As most pet owners know (and have been told), it is their responsibility to make sure their pets are properly vaccinated every year to “keep them healthy”.ï¿½ I’ve always done this for my pets and I most certainly was prepared to do this for our newest edition to the family, Mandy.ï¿½ When she was 8 weeks old I took Mandy to ourï¿½ï¿½vet for routine vaccinations.ï¿½ï¿½ As special as our new pup was, I had no idea that she was going to have a severe allergic reaction to her vaccines.ï¿½ Approximately one hour after getting her shots, Mandy’s face became severely swollen and she began vomiting.ï¿½ I immediately took her back to our vet who informed me that sometimes dogs can have an allergic reaction to one or more of the vaccines.ï¿½ This allergic reaction was much like it would be for a human who ingested something they were allergic to, or someone who was allergic to bees who got stung.ï¿½ There was swelling, labored breathing, vomiting, etc.ï¿½ The vet proceeded to treat her with steroid injections, antihistamine injections and medication for the vomiting.ï¿½ I was able to bring her home that evening, but she remained sick for three days.ï¿½ My vet informed me that Mandy would need to be “pre-treated” with steroids and antihistamines when she got her subsequent vaccines.ï¿½ I thought that would be the end of it, but I couldn’t have been more wrong.

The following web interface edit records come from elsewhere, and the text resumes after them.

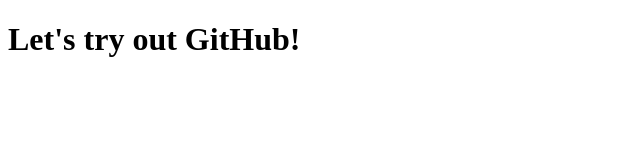
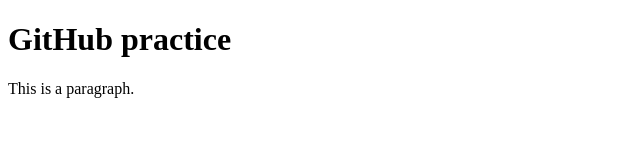
Before and after one commit to akniele/example, a plain HTML site: page index.html in a window 1280 px wide. Shown: the whole page, without its empty margins (0-640 px from the left). Drawn offline with Linux system fonts and the light colour scheme.

Commit message:
Added a new paragraph

```diff
--- a/index.html
+++ b/index.html
@@ -5,6 +5,7 @@
         <title>GitHub Example</title>
     </head>
     <body>
-        <h1>Let's try out GitHub!</h1>
+        <h1>GitHub practice</h1>
+        <p>This is a paragraph.</p>
     </body>
 </html>
```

In the years to follow I would watch my beautiful lab have reaction, after reaction, after reaction to each vaccination.ï¿½ Pre-treatment didn’t work and still doesn’t.ï¿½ She simply cannot tolerate the shot, or shots.ï¿½ Every vet I’ve asked seems to feel that it is most likely the distemper/parvo vaccine that causes the reaction rather than the rabies, but they can’t be sure.ï¿½ So why did I continue to vaccinate her?ï¿½ Have you ever tried to board one of your pets without updated vaccinations?ï¿½ No pet boarding facility will accept a pet who is not up to date on specific vaccines.ï¿½ I would put off updating Mandy’s shots until we were going on vacation and had to board her, then subsequently end up at the pet emergency room every time.ï¿½ The most recent allergic reaction was two weeks ago and it was enlightening.ï¿½ The vet at the pet E.R. told me that the safety of pet vaccinations is a hot topic in the veterinary community right now.ï¿½ He stated that there is growing concern among some vets about the safety and necessity of yearly vaccines.ï¿½ This particular vet went on to say that he only vaccinates his dogs with a rabies vaccine every three years as required by law.ï¿½ï¿½ Apparently there is a blood test that can also be done to check your pet’s immunity to distemper/parvo that can be done before vaccinating, but this test can cost up to $55.00.ï¿½ Subsequent to my conversation with the E.R. vet I did my own research on the topic and found that everything he said was absolutely correct.ï¿½ There are no studies that show yearly booster shots are necessary for our pets or that they are even effective at preventing disease.ï¿½ Furthermore, they can adversely affect their immune system and cause chronic disease in some pets.ï¿½ï¿½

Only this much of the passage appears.